→ AIM OF THE EXERCISE
Everything from the line containing "Saved 8 s later." through the last line of the data below should be set down exactly, and nothing else.

→ RECORDED DATA
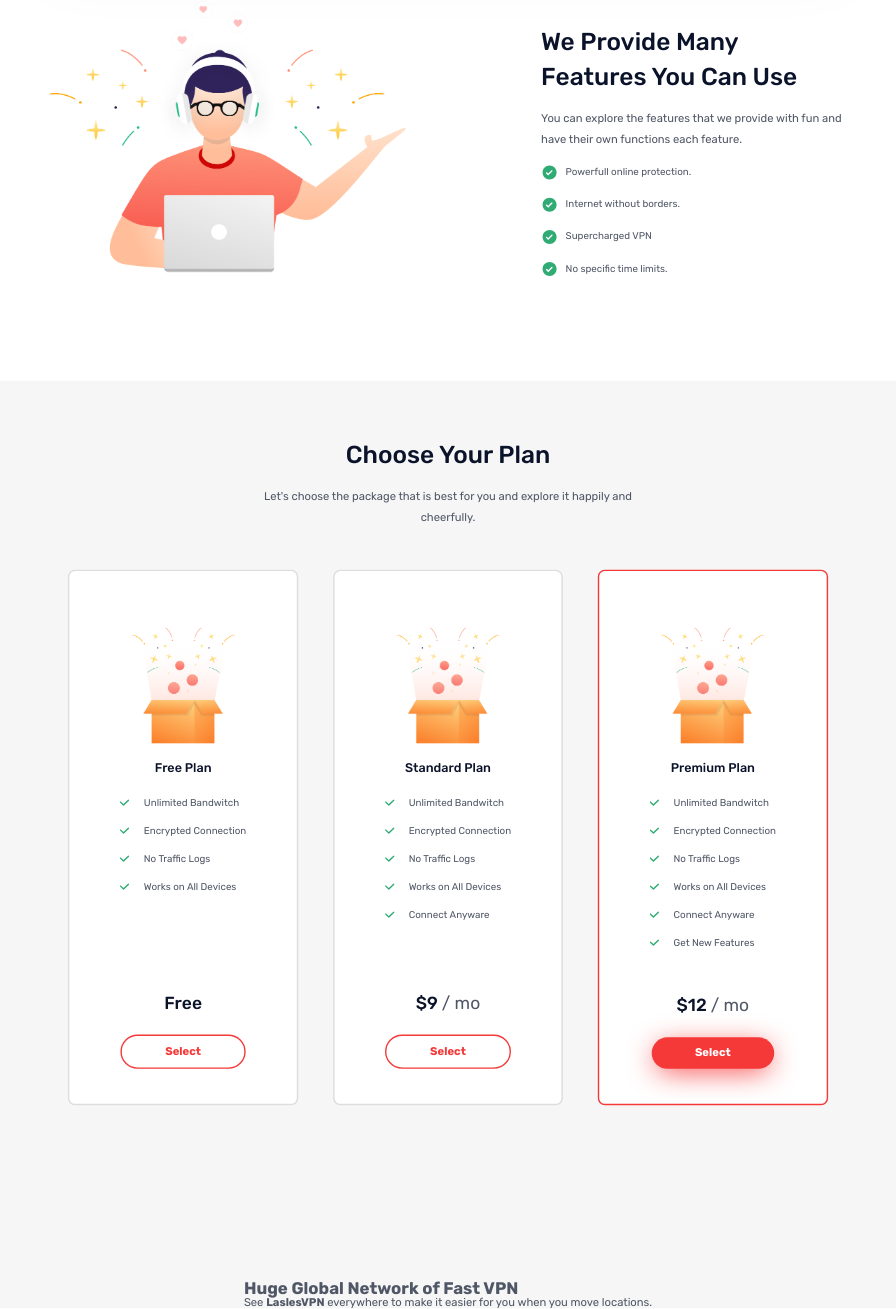
Repository: thefellowshiplotr/lasles_recode
Page: index.html
The author's editor kept a copy of each file at every save. The page is drawn from the files as they stood at one save, then again after the next save.
The browser window is 1280 px wide. The pictures show the part of the page from y = 947 to 2867 px (the page is 2817 px tall before and 2867 px after), at 70% of full size.
The style sheet was rebuilt from its Sass, Less or Tailwind sources for each picture, by a compiler version that may differ from the author's.

Above is the page before, as saved 2022-10-31 12:09:57.

After the next save:
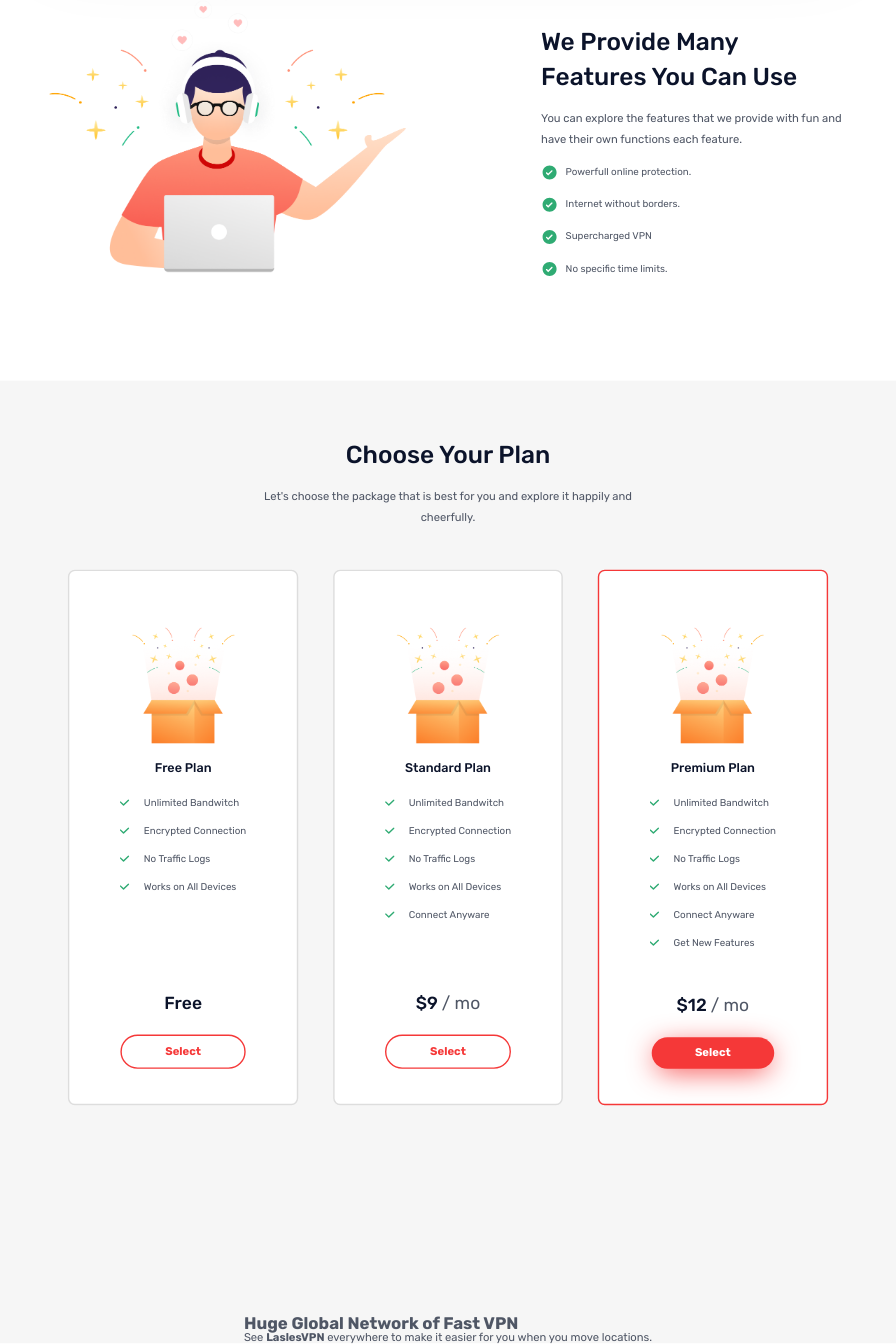
Saved 8 s later.
--- a/sass/_plan.scss
+++ b/sass/_plan.scss
@@ -1,5 +1,5 @@
 .plan {
-  padding-bottom: 100px;
+  padding-bottom: 150px;
   &-container {
     display: flex;
     align-items: center;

→ RESULT OF THIS EXERCISE
Saved 8 s later.
--- a/sass/_plan.scss
+++ b/sass/_plan.scss
@@ -1,5 +1,5 @@
 .plan {
-  padding-bottom: 100px;
+  padding-bottom: 150px;
   &-container {
     display: flex;
     align-items: center;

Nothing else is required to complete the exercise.